Dataset excerpts
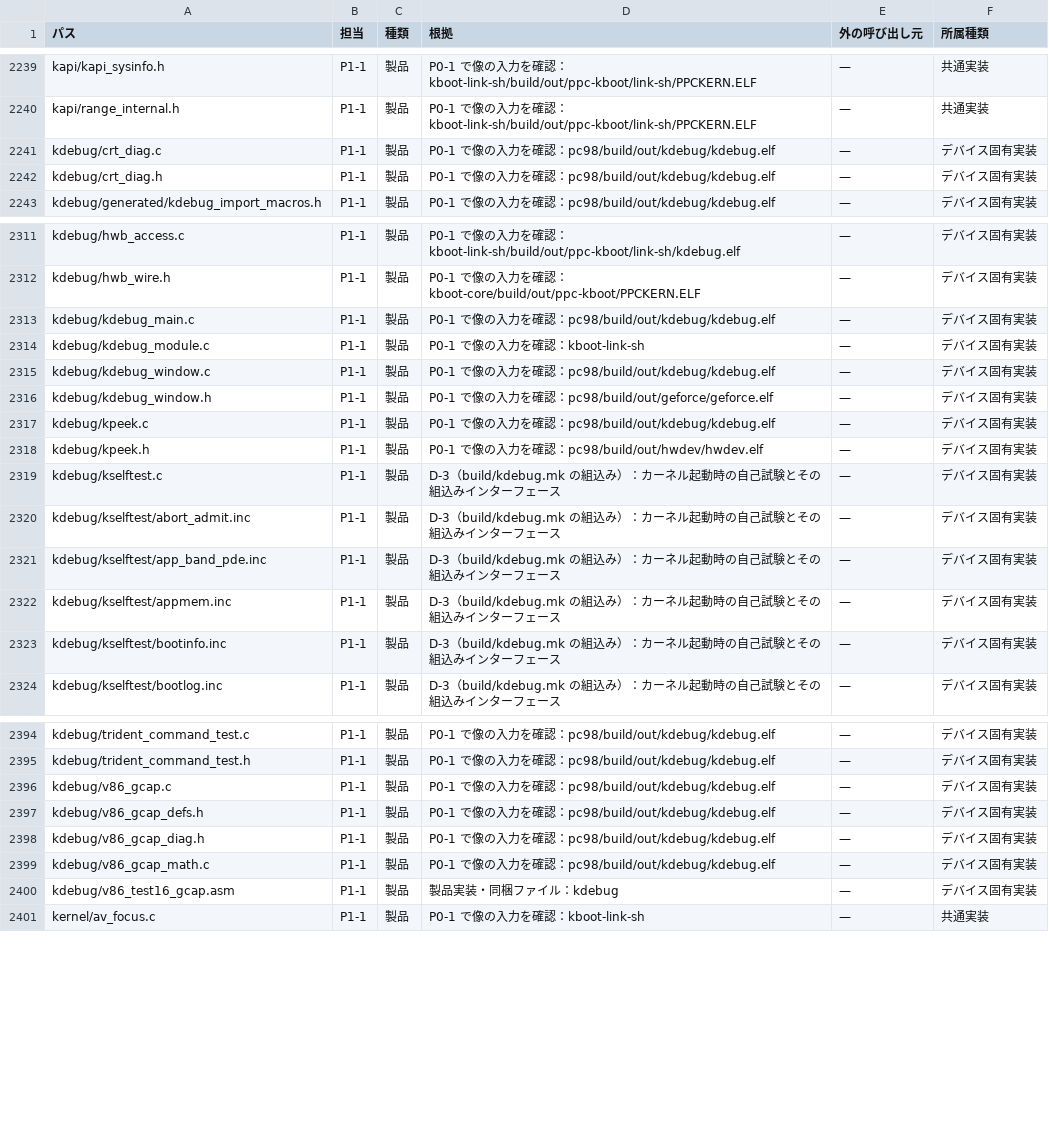
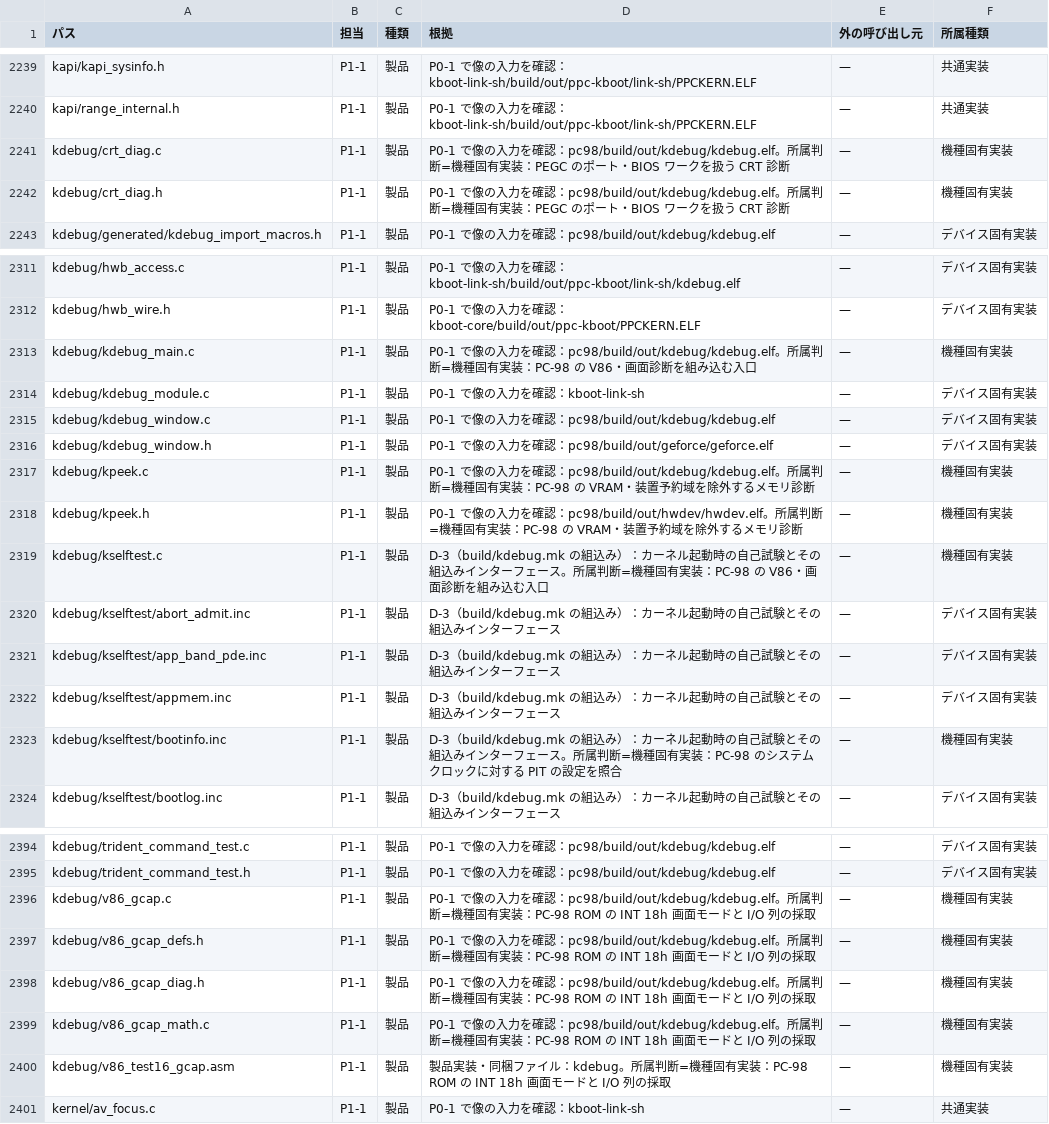
Before and after one commit to ske-studio/os32-v3, a TSV file: docs/tasks/restructure/data/scope.tsv, drawn as a sheet; only a part is shown, gaps mark what is left out; the diff covers the shown part only.

```diff
--- a/docs/tasks/restructure/data/scope.tsv
+++ b/docs/tasks/restructure/data/scope.tsv
@@ -2240,4 +2240,4 @@ kapi/kapi_sysinfo.h	P1-1	製品	P0-1 で像の入力を確認：kboot-link-sh/bu
 kapi/range_internal.h	P1-1	製品	P0-1 で像の入力を確認：kboot-link-sh/build/out/ppc-kboot/link-sh/PPCKERN.ELF	—	共通実装
-kdebug/crt_diag.c	P1-1	製品	P0-1 で像の入力を確認：pc98/build/out/kdebug/kdebug.elf	—	デバイス固有実装
-kdebug/crt_diag.h	P1-1	製品	P0-1 で像の入力を確認：pc98/build/out/kdebug/kdebug.elf	—	デバイス固有実装
+kdebug/crt_diag.c	P1-1	製品	P0-1 で像の入力を確認：pc98/build/out/kdebug/kdebug.elf。所属判断=機種固有実装：PEGC のポート・BIOS ワークを扱う CRT 診断	—	機種固有実装
+kdebug/crt_diag.h	P1-1	製品	P0-1 で像の入力を確認：pc98/build/out/kdebug/kdebug.elf。所属判断=機種固有実装：PEGC のポート・BIOS ワークを扱う CRT 診断	—	機種固有実装
 kdebug/generated/kdebug_import_macros.h	P1-1	製品	P0-1 で像の入力を確認：pc98/build/out/kdebug/kdebug.elf	—	デバイス固有実装
@@ -2312,3 +2312,3 @@ kdebug/hwb_access.c	P1-1	製品	P0-1 で像の入力を確認：kboot-link-sh/bu
 kdebug/hwb_wire.h	P1-1	製品	P0-1 で像の入力を確認：kboot-core/build/out/ppc-kboot/PPCKERN.ELF	—	デバイス固有実装
-kdebug/kdebug_main.c	P1-1	製品	P0-1 で像の入力を確認：pc98/build/out/kdebug/kdebug.elf	—	デバイス固有実装
+kdebug/kdebug_main.c	P1-1	製品	P0-1 で像の入力を確認：pc98/build/out/kdebug/kdebug.elf。所属判断=機種固有実装：PC-98 の V86・画面診断を組み込む入口	—	機種固有実装
 kdebug/kdebug_module.c	P1-1	製品	P0-1 で像の入力を確認：kboot-link-sh	—	デバイス固有実装
@@ -2316,5 +2316,5 @@ kdebug/kdebug_window.c	P1-1	製品	P0-1 で像の入力を確認：pc98/build/ou
 kdebug/kdebug_window.h	P1-1	製品	P0-1 で像の入力を確認：pc98/build/out/geforce/geforce.elf	—	デバイス固有実装
-kdebug/kpeek.c	P1-1	製品	P0-1 で像の入力を確認：pc98/build/out/kdebug/kdebug.elf	—	デバイス固有実装
-kdebug/kpeek.h	P1-1	製品	P0-1 で像の入力を確認：pc98/build/out/hwdev/hwdev.elf	—	デバイス固有実装
-kdebug/kselftest.c	P1-1	製品	D-3（build/kdebug.mk の組込み）：カーネル起動時の自己試験とその組込みインターフェース	—	デバイス固有実装
+kdebug/kpeek.c	P1-1	製品	P0-1 で像の入力を確認：pc98/build/out/kdebug/kdebug.elf。所属判断=機種固有実装：PC-98 の VRAM・装置予約域を除外するメモリ診断	—	機種固有実装
+kdebug/kpeek.h	P1-1	製品	P0-1 で像の入力を確認：pc98/build/out/hwdev/hwdev.elf。所属判断=機種固有実装：PC-98 の VRAM・装置予約域を除外するメモリ診断	—	機種固有実装
+kdebug/kselftest.c	P1-1	製品	D-3（build/kdebug.mk の組込み）：カーネル起動時の自己試験とその組込みインターフェース。所属判断=機種固有実装：PC-98 の V86・画面診断を組み込む入口	—	機種固有実装
 kdebug/kselftest/abort_admit.inc	P1-1	製品	D-3（build/kdebug.mk の組込み）：カーネル起動時の自己試験とその組込みインターフェース	—	デバイス固有実装
@@ -2322,3 +2322,3 @@ kdebug/kselftest/app_band_pde.inc	P1-1	製品	D-3（build/kdebug.mk の組込み
 kdebug/kselftest/appmem.inc	P1-1	製品	D-3（build/kdebug.mk の組込み）：カーネル起動時の自己試験とその組込みインターフェース	—	デバイス固有実装
-kdebug/kselftest/bootinfo.inc	P1-1	製品	D-3（build/kdebug.mk の組込み）：カーネル起動時の自己試験とその組込みインターフェース	—	デバイス固有実装
+kdebug/kselftest/bootinfo.inc	P1-1	製品	D-3（build/kdebug.mk の組込み）：カーネル起動時の自己試験とその組込みインターフェース。所属判断=機種固有実装：PC-98 のシステムクロックに対する PIT の設定を照合	—	機種固有実装
 kdebug/kselftest/bootlog.inc	P1-1	製品	D-3（build/kdebug.mk の組込み）：カーネル起動時の自己試験とその組込みインターフェース	—	デバイス固有実装
@@ -2395,7 +2395,7 @@ kdebug/trident_command_test.c	P1-1	製品	P0-1 で像の入力を確認：pc98/b
 kdebug/trident_command_test.h	P1-1	製品	P0-1 で像の入力を確認：pc98/build/out/kdebug/kdebug.elf	—	デバイス固有実装
-kdebug/v86_gcap.c	P1-1	製品	P0-1 で像の入力を確認：pc98/build/out/kdebug/kdebug.elf	—	デバイス固有実装
-kdebug/v86_gcap_defs.h	P1-1	製品	P0-1 で像の入力を確認：pc98/build/out/kdebug/kdebug.elf	—	デバイス固有実装
-kdebug/v86_gcap_diag.h	P1-1	製品	P0-1 で像の入力を確認：pc98/build/out/kdebug/kdebug.elf	—	デバイス固有実装
-kdebug/v86_gcap_math.c	P1-1	製品	P0-1 で像の入力を確認：pc98/build/out/kdebug/kdebug.elf	—	デバイス固有実装
-kdebug/v86_test16_gcap.asm	P1-1	製品	製品実装・同梱ファイル：kdebug	—	デバイス固有実装
+kdebug/v86_gcap.c	P1-1	製品	P0-1 で像の入力を確認：pc98/build/out/kdebug/kdebug.elf。所属判断=機種固有実装：PC-98 ROM の INT 18h 画面モードと I/O 列の採取	—	機種固有実装
+kdebug/v86_gcap_defs.h	P1-1	製品	P0-1 で像の入力を確認：pc98/build/out/kdebug/kdebug.elf。所属判断=機種固有実装：PC-98 ROM の INT 18h 画面モードと I/O 列の採取	—	機種固有実装
+kdebug/v86_gcap_diag.h	P1-1	製品	P0-1 で像の入力を確認：pc98/build/out/kdebug/kdebug.elf。所属判断=機種固有実装：PC-98 ROM の INT 18h 画面モードと I/O 列の採取	—	機種固有実装
+kdebug/v86_gcap_math.c	P1-1	製品	P0-1 で像の入力を確認：pc98/build/out/kdebug/kdebug.elf。所属判断=機種固有実装：PC-98 ROM の INT 18h 画面モードと I/O 列の採取	—	機種固有実装
+kdebug/v86_test16_gcap.asm	P1-1	製品	製品実装・同梱ファイル：kdebug。所属判断=機種固有実装：PC-98 ROM の INT 18h 画面モードと I/O 列の採取	—	機種固有実装
 kernel/av_focus.c	P1-1	製品	P0-1 で像の入力を確認：kboot-link-sh	—	共通実装
```
Also changed, not shown: 24 edited cells elsewhere in this file, docs/tasks/restructure/data/layout.tsv, docs/tasks/restructure/data/layout_review.tsv, 7 other files.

Your assignment →
Working through the records, copy each line in which the word "scope" appears.

Exercise solution →
Before and after one commit to ske-studio/os32-v3, a TSV file: docs/tasks/restructure/data/scope.tsv, drawn as a sheet; only a part is shown, gaps mark what is left out; the diff covers the shown part only.
--- a/docs/tasks/restructure/data/scope.tsv
+++ b/docs/tasks/restructure/data/scope.tsv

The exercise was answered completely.